While a spokesman at the State Department referred questions to the Treasury Department, a top Treasury official confirmed that State officials have asked Treasury officials to ascertain whether banks are unnecessarily denying services to the embassies.

"As Riggs has gone about terminating these embassy relationships, the embassies in turn went to the State Department," said William J. Fox, director of the Financial Crimes Enforcement Network, the Treasury division that coordinates anti-money-laundering enforcement efforts. "Some of these countries have gone out to find other [banks], and I think they are apparently having difficulty. Some are being banked, others are having difficulty."

Fox and other banking regulators called a meeting in New York on Tuesday with a group of banks, including Citibank, BB&T, SunTrust, Bank of America, J.P. Morgan Chase and Wachovia. News of the meeting was reported Tuesday night by, an online trade journal, and yesterday by the New York Times.

The purpose of the meeting, Fox said, was to educate other banks about the reasons Riggs's embassy business ran afoul of anti-money-laundering laws, not to persuade banks to take on the embassy business. Fox and the banks also discussed specific areas of risk associated with embassy banking.

Of Riggs's $4.2 billion in deposits at the end of 2003, $1 billion, or 23 percent, was in embassy banking. But the business provided much more prestige than profit for Riggs over the years, and other bankers now say the financial rewards from embassy business aren't worth the regulatory scrutiny and the difficulties associated with monitoring the accounts for potential illegal activity.

Riggs was fined for not following proper anti-money-laundering procedures in its embassy banking business, and failing to file "suspicious activity reports" to regulators on more than two dozen large and unusual transactions conducted by the Saudi ambassador, Prince Bandar bin Sultan, and other officials at the Saudi and Equatorial Guinean embassies going back to 2001.

Federal investigators have been looking at the Saudi accounts for evidence of money laundering but have reached no conclusions about the reasons for the transactions. Saudi Arabian and bank officials have said none of the transactions in question were in themselves illegal, only that the bank did not file proper paperwork.

"Banks are being penalized for what they failed to do and in turn the customers are being punished," Jubeir said. "Riggs failed to report to the regulators and to file certain forms. . . . We have done nothing illegal."

A source familiar with the matter, who spoke on the condition that he not be identified, said the Saudi Embassy, Bandar and several other governmental entities and related individuals have more than $10 million in cashier's checks waiting for them in a Riggs safe deposit box.

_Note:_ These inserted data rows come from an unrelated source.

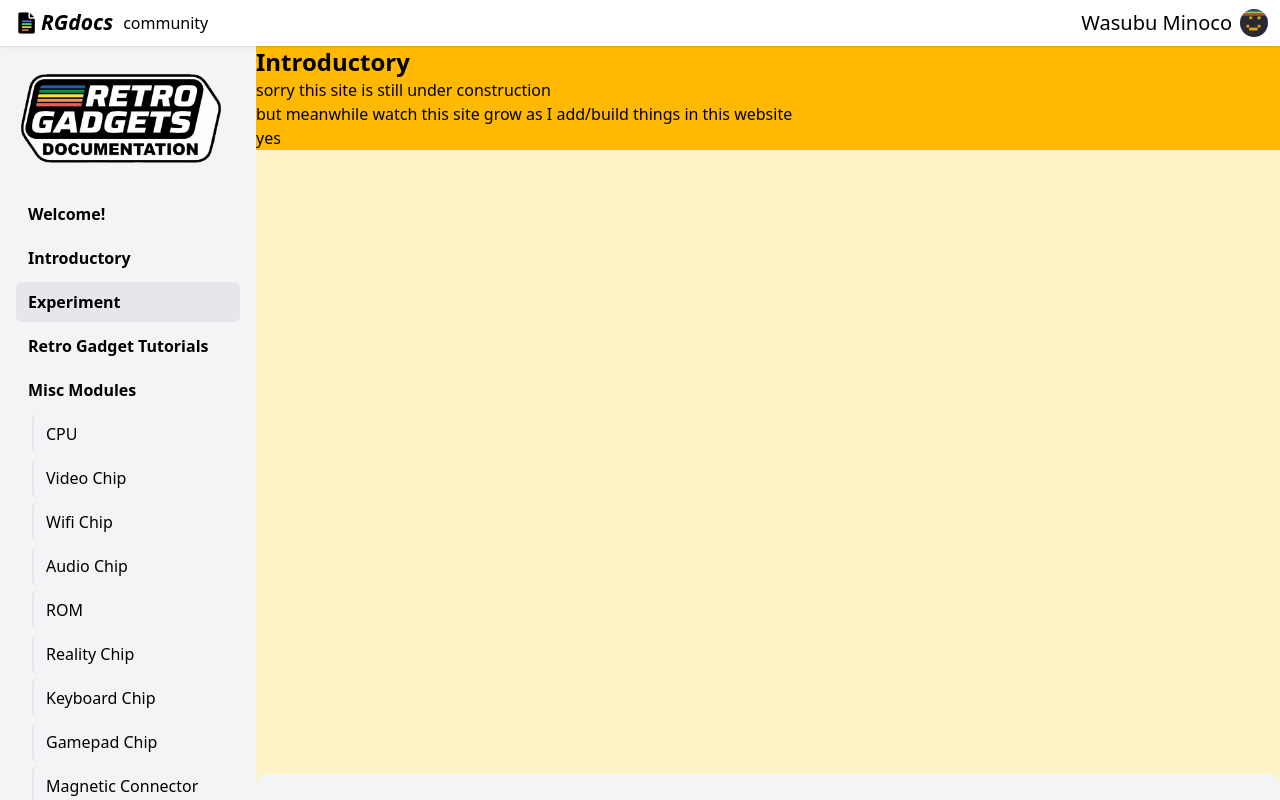
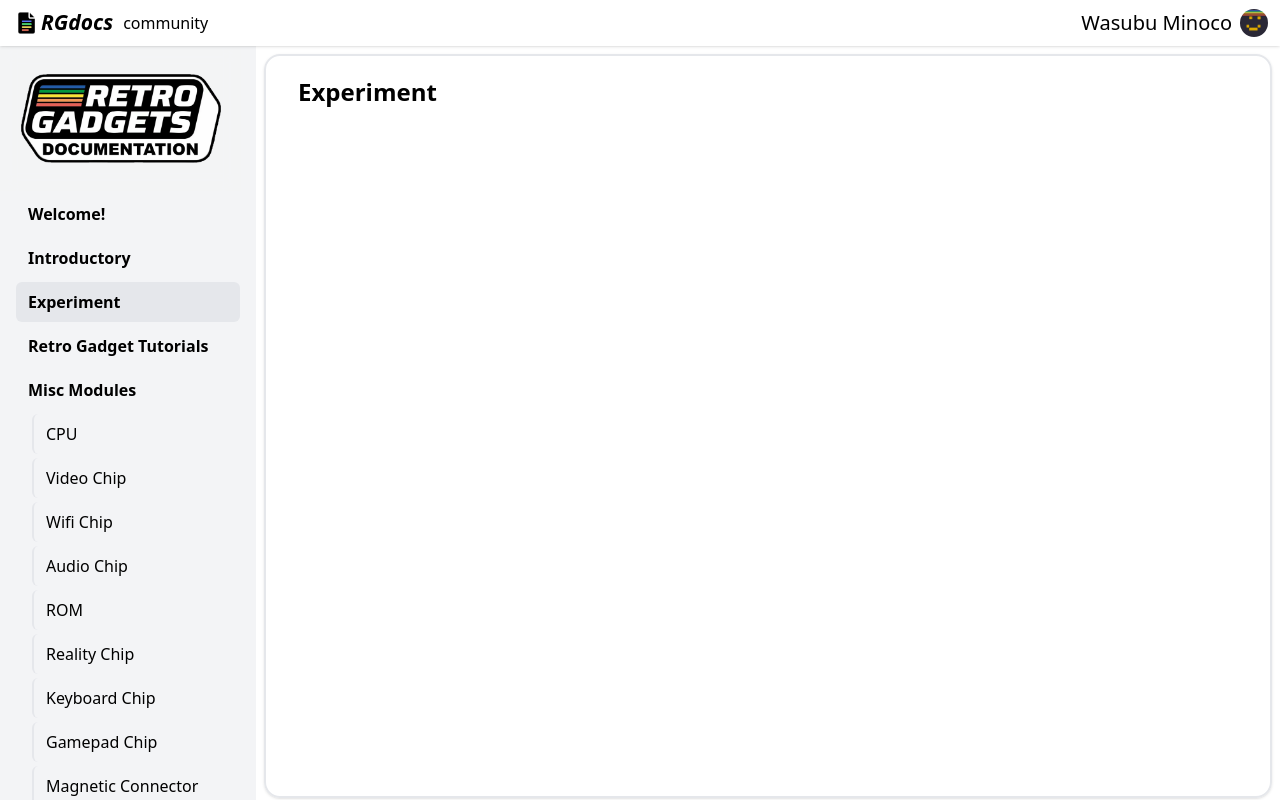
Before and after one commit to wasubu/mino-website, a React (Vite) app in the folder rgdocsBuilder/: page /rgdocs/experiment in a window 1280 px wide. Built offline with nearby package versions, Linux system fonts and the light colour scheme.

Commit message:
Suspence is now in an another doc, added Experiment page

```diff
--- a/rgdocsBuilder/src/App.tsx
+++ b/rgdocsBuilder/src/App.tsx
@@ -1,5 +1,7 @@
 import { lazy, Suspense, useEffect, useRef, useState } from "react"
 import { BrowserRouter as Router, Routes, Route, useLocation } from "react-router-dom"
+
+import SuspenseOfDocs from "./components/tools/SuspenseOfDocs"
 
 import Navbar from "./components/Navbar"
 import Sidebar from "./components/Sidebar"
@@ -36,7 +38,7 @@ const App: React.FC = () => {
         "@8xl:px-80 @8xl:pt-8",
     ]
     const mainWinResponse = (
-        ` bg-amber-100 duration-300
+        ` duration-300
         ${isSidebarOpen ? "" : ""}
         ${isPutPadding ? `${mainBreakPoints.join(" ")}` : ""}`
     )
@@ -113,26 +115,6 @@ function DocumentRoutes() {
     )
 }
 
-function SuspenseOfDocs({ children }: { children: React.ReactNode }) {
-    return (
-        <Suspense
-            fallback={
-                <div className="py-2 px-1 flex flex-col gap-y-2 animate-[skeleton_1.3s_infinite_linear]">
-                    <div className="w-33 h-7 rounded-2xl  skeleton-box"></div>
-                    <div className="w-[80%] h-4 rounded-2xl  skeleton-box"></div>
-                    <div className="w-[50%] h-4 rounded-2xl skeleton-box"></div>
-                    <div className="w-[66%] h-4 rounded-2xl skeleton-box"></div>
-                    <div className="w-[66%] h-4 rounded-2xl"></div>
-                    <div className="w-[40%] h-4 rounded-2xl skeleton-box"></div>
-                    <div className="w-[30%] h-4 rounded-2xl skeleton-box"></div>
-                    <div className="w-[35%] h-4 rounded-2xl skeleton-box"></div>
-                    <div className="w-full h-30 rounded-xl skeleton-box"></div>
-                </div>
-            }
-        > {children} </Suspense>
-    )
-}
-
 function UseOnNavigate({ onNavigateAll, onNavigateMaxSm }: { onNavigateAll?: (path: string) => void, onNavigateMaxSm?: () => void }) {
     const { pathname } = useLocation();
     const prevPath = useRef<string | null>(null);
--- /dev/null
+++ b/rgdocsBuilder/src/components/tools/SuspenseOfDocs.tsx
@@ -0,0 +1,24 @@
+import { Suspense } from "react";
+
+
+const SuspenseOfDocs = ({ children }: { children: React.ReactNode }) => {
+    return (
+        <Suspense
+            fallback={
+                <div className="py-2 px-1 flex flex-col gap-y-2 animate-[skeleton_1.3s_infinite_linear]">
+                    <div className="w-33 h-7 rounded-2xl  skeleton-box"></div>
+                    <div className="w-[80%] h-4 rounded-2xl  skeleton-box"></div>
+                    <div className="w-[50%] h-4 rounded-2xl skeleton-box"></div>
+                    <div className="w-[66%] h-4 rounded-2xl skeleton-box"></div>
+                    <div className="w-[66%] h-4 rounded-2xl"></div>
+                    <div className="w-[40%] h-4 rounded-2xl skeleton-box"></div>
+                    <div className="w-[30%] h-4 rounded-2xl skeleton-box"></div>
+                    <div className="w-[35%] h-4 rounded-2xl skeleton-box"></div>
+                    <div className="w-full h-30 rounded-xl skeleton-box"></div>
+                </div>
+            }
+        > {children} </Suspense>
+    )
+}
+
+export default SuspenseOfDocs
--- a/rgdocsBuilder/src/main.tsx
+++ b/rgdocsBuilder/src/main.tsx
@@ -49,6 +49,7 @@ To do list:
 [ ] - change icon to my icon
 [ ] - hear me out. Module icon in the left and on the right it says like codeblock update() gdt.Slider0.Value == 100, and sliding the slider would change the value
 [ ] - on the container there would be a power button so, cpu.sincelastreload would reset. the button could play a meow sound if buttondown.
+[ ] - Interactive code examples at the very bottom
 */
 
 import React from "react";
--- a/rgdocsBuilder/src/pages/Experiment.tsx
+++ b/rgdocsBuilder/src/pages/Experiment.tsx
@@ -1,11 +1,8 @@
 
 const Experiment: React.FC = () => {
     return (
-        <div className="flex flex-col bg-amber-400">
-            <h2 className="text-2xl font-bold">Introductory</h2>
-            <h1>sorry this site is still under construction</h1>
-            <h1>but meanwhile watch this site grow as I add/build things in this website</h1>
-            <h1>yes</h1>
+        <div className="py-5 px-8 shadow-sm flex flex-col min-h-[calc(93vh)] border-2 rounded-2xl border-gray-200 m-2">
+            <h2 className="text-2xl font-bold">Experiment</h2>
         </div>
     )
 }
```
Also changed, not shown: rgdocsBuilder/src/components/RouteImports.tsx (added).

Riggs has said it ended its business relationship with the Saudis in March, though the Saudis say they initiated the termination of the accounts.

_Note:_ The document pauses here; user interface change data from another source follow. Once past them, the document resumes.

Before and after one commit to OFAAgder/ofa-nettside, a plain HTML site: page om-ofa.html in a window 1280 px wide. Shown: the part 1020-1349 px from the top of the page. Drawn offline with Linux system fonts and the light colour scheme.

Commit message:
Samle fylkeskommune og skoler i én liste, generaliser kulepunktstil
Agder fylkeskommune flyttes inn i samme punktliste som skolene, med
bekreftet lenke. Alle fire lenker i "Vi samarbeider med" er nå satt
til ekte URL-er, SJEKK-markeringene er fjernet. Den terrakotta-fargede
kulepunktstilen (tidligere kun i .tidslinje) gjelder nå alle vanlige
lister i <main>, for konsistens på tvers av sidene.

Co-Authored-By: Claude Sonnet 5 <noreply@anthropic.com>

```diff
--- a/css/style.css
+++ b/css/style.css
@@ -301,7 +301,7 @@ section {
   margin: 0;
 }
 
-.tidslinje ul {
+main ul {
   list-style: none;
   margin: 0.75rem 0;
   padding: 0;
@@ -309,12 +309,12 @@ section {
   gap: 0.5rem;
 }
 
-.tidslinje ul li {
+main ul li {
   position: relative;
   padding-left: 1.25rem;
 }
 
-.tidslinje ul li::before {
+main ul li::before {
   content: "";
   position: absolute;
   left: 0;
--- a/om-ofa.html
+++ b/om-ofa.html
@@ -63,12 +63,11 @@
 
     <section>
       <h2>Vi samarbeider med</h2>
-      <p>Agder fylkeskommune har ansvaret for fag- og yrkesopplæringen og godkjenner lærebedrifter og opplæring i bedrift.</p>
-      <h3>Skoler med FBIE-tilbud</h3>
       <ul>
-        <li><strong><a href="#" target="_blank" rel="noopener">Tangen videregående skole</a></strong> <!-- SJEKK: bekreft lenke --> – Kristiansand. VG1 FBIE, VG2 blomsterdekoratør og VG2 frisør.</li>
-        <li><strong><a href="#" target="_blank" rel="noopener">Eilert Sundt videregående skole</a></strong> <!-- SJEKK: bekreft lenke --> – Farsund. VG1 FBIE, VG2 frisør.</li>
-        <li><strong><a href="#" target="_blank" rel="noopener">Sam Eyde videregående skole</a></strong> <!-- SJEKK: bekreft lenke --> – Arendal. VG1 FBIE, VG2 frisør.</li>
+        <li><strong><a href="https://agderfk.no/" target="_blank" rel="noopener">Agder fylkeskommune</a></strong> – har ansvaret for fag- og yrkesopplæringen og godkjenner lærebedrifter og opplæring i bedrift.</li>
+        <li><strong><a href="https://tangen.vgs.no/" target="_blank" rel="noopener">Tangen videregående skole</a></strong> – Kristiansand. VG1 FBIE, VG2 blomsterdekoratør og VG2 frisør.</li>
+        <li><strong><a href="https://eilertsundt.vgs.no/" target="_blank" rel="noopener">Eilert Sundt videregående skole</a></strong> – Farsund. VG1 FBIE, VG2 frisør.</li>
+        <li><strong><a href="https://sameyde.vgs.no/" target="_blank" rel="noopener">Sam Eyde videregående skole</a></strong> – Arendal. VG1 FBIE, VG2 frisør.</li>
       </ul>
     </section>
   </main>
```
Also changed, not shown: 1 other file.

Officials at Equatorial Guinea's embassy could not be reached, but a source close to the embassy, who spoke on the condition that he not be identified, said the embassy has been turned away by four banks in the Washington area since Riggs ended its relationship in February. The embassy two weeks ago found a bank, which the source declined to name, but only for the embassy's operating account -- which uses government money to pay the ordinary expenses of running the embassy.

The country's treasury account, with about $701 million, was closed by Riggs but the funds remain in a safe deposit box at the bank. The source said the country was in the process of arranging a transfer of the money to a non-U.S. bank.

The money in the treasury account comes principally from Exxon Mobil Corp., which pays Equatorial Guinea $300 million to $400 million a year as part of an oil extraction contract. Equatorial Guinea has no domestic banks capable of handling such large amounts, so Riggs acted as the country's central bank.

Mark Hendrix, a Riggs spokesman, said he couldn't comment on individual customer relationships past or present, but said the bank is winding down its embassy business. "As we publicly stated on April 29, there were certain embassy businesses that we were exiting that did not meet a strict risk criteria adopted by our board and management," Hendrix said.